▸ Instructions to follow
For each line in the data that includes "onCalculate", make a copy.

▸ Information provided
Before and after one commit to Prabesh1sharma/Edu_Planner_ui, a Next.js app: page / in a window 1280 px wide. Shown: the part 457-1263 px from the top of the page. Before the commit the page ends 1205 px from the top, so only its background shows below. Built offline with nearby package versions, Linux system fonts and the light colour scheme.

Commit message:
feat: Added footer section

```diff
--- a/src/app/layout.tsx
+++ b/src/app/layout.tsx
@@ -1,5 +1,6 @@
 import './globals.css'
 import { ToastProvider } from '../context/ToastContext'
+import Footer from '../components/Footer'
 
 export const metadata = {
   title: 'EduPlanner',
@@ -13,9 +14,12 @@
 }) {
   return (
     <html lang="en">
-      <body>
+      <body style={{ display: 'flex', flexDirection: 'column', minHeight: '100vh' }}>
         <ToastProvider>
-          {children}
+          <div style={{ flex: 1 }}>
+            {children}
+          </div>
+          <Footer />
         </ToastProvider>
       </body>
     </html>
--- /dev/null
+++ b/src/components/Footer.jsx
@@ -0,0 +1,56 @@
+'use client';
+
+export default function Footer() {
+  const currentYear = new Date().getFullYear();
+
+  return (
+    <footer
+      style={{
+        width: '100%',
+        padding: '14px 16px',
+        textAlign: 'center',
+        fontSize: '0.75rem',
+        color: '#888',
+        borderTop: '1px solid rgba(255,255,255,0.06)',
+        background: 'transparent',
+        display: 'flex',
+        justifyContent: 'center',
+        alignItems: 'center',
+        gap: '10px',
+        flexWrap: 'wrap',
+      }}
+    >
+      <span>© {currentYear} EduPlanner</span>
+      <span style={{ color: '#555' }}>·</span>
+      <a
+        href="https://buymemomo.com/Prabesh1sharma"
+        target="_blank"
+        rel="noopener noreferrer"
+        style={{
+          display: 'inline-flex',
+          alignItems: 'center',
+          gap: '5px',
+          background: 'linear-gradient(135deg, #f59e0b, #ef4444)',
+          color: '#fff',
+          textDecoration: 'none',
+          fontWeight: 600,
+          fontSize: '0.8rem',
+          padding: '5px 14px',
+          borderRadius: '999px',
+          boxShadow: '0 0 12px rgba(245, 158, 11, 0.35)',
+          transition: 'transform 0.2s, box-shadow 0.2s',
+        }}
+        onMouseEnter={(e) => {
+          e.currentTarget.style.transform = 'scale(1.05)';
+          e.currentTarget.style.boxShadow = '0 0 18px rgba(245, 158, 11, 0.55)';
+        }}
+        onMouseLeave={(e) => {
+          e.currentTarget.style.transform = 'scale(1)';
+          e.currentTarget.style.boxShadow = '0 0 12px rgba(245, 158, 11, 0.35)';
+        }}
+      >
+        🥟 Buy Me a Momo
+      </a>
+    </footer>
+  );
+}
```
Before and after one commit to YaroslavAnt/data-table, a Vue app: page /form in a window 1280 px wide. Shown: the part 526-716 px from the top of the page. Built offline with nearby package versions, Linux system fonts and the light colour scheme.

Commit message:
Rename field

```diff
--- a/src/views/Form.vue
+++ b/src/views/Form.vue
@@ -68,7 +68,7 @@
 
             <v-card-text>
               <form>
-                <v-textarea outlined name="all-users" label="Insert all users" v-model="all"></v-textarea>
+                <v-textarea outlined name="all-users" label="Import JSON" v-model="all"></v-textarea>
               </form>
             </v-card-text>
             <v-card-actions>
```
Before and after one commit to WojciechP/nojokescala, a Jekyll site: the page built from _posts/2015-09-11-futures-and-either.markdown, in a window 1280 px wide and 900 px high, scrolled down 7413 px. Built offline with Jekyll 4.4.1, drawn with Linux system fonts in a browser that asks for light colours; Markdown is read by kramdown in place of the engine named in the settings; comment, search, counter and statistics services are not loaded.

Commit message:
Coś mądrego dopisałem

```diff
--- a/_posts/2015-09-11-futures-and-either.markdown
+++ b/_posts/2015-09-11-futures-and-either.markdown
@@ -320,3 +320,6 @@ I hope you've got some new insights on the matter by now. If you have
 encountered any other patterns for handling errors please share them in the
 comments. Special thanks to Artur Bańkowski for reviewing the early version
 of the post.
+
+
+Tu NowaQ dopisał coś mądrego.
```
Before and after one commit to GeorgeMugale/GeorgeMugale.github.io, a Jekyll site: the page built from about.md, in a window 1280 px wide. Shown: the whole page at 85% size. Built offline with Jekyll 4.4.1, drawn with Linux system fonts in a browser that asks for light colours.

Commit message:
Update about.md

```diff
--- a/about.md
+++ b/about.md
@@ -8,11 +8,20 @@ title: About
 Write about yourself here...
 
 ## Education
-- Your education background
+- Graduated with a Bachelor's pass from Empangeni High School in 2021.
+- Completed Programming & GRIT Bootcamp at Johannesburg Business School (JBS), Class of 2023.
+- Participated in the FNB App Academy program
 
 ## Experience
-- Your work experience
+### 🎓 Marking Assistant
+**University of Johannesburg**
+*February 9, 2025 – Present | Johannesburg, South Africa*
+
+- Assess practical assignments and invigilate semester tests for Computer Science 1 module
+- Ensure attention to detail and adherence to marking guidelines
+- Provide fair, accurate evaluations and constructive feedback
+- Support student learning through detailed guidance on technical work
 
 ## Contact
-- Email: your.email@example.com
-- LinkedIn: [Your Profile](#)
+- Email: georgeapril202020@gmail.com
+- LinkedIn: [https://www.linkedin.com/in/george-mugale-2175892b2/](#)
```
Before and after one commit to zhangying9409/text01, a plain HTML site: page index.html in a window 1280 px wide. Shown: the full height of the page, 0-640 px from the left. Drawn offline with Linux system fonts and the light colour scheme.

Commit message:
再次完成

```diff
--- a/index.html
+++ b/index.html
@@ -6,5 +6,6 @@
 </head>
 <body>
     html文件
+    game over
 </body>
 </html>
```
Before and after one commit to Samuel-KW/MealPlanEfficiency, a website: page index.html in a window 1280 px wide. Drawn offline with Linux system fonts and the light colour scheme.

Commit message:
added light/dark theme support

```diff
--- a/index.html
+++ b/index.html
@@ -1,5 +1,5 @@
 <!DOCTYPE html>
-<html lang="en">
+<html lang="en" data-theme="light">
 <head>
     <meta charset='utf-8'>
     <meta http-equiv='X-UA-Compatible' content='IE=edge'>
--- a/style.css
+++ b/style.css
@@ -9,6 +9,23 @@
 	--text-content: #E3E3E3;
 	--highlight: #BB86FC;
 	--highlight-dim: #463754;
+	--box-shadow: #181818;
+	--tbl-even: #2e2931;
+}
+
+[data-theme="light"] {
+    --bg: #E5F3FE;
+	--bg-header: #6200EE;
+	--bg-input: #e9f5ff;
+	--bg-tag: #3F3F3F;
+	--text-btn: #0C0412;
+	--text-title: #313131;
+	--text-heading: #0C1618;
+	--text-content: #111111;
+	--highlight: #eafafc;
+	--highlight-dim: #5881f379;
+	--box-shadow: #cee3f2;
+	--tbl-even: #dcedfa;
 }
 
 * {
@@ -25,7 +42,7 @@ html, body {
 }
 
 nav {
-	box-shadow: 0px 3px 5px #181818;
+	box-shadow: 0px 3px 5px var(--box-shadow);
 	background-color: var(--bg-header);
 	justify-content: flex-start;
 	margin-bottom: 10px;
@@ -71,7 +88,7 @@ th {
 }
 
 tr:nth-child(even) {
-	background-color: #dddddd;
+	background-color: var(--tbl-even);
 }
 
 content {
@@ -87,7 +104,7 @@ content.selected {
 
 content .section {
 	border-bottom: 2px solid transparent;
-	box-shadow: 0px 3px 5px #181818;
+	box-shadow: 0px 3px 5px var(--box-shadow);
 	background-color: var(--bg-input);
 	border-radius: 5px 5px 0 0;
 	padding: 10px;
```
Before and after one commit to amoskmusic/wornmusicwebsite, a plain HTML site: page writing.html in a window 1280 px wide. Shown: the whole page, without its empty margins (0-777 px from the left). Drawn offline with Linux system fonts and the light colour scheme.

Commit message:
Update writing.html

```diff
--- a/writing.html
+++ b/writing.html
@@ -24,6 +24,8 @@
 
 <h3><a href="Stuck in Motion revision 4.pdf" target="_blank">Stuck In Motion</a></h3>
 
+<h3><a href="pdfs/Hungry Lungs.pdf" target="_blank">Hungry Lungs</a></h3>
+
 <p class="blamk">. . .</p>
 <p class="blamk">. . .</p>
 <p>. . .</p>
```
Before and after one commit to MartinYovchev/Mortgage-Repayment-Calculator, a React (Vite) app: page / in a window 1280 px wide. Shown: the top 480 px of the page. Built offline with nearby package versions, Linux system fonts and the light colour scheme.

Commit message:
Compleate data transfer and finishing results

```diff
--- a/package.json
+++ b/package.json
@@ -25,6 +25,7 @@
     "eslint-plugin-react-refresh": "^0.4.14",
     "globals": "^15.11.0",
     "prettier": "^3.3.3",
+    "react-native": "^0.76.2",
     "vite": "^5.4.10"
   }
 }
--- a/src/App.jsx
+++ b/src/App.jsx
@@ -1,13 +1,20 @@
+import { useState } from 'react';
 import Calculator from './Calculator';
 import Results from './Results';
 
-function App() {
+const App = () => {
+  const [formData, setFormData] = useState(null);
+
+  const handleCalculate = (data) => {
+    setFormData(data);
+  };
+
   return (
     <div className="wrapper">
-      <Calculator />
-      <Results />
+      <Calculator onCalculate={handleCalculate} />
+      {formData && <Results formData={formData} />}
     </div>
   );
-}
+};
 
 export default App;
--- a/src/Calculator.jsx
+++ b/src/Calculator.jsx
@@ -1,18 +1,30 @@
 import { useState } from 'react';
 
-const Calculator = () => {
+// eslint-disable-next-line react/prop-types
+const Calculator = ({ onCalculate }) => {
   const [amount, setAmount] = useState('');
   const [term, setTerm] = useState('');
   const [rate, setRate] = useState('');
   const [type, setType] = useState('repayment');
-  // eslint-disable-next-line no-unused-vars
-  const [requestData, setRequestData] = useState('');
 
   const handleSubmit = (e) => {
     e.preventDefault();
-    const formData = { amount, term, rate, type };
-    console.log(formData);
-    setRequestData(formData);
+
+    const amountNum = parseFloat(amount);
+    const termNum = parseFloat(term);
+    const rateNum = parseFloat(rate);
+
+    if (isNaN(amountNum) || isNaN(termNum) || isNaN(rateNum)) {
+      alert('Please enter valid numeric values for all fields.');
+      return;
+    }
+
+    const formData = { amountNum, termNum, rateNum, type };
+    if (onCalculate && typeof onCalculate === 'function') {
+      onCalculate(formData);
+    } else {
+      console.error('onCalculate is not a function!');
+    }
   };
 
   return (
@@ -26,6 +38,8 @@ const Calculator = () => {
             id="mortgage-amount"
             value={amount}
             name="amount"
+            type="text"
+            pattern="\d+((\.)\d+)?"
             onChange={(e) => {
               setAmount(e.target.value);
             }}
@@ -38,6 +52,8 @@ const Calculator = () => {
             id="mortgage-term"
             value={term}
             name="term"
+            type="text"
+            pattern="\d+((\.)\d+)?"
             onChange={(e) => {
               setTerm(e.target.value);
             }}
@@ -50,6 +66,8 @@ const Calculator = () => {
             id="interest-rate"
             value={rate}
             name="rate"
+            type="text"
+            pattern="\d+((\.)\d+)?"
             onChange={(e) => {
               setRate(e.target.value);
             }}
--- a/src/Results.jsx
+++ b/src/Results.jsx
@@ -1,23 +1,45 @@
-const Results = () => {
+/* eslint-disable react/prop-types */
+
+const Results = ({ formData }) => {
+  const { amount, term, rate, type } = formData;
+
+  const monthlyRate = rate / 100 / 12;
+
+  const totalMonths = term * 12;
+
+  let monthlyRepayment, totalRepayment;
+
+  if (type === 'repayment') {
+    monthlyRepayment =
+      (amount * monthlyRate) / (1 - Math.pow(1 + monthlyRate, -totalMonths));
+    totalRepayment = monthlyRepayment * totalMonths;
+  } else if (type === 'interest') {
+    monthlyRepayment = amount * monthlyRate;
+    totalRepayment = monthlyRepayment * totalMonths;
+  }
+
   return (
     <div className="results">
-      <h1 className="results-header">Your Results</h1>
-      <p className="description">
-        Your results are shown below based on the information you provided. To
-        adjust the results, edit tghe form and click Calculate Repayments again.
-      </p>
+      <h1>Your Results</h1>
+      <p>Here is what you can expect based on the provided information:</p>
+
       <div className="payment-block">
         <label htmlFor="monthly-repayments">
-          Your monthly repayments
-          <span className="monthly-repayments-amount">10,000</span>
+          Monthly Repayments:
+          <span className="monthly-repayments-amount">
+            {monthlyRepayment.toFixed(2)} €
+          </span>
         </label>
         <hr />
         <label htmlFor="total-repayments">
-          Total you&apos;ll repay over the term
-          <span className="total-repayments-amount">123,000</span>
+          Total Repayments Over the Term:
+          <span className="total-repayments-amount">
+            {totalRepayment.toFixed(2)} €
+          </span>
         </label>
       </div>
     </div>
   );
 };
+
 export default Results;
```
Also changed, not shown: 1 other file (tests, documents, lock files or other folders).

▸ Response below
+      <Calculator onCalculate={handleCalculate} />
+const Calculator = ({ onCalculate }) => {
+    if (onCalculate && typeof onCalculate === 'function') {
+      onCalculate(formData);
+      console.error('onCalculate is not a function!');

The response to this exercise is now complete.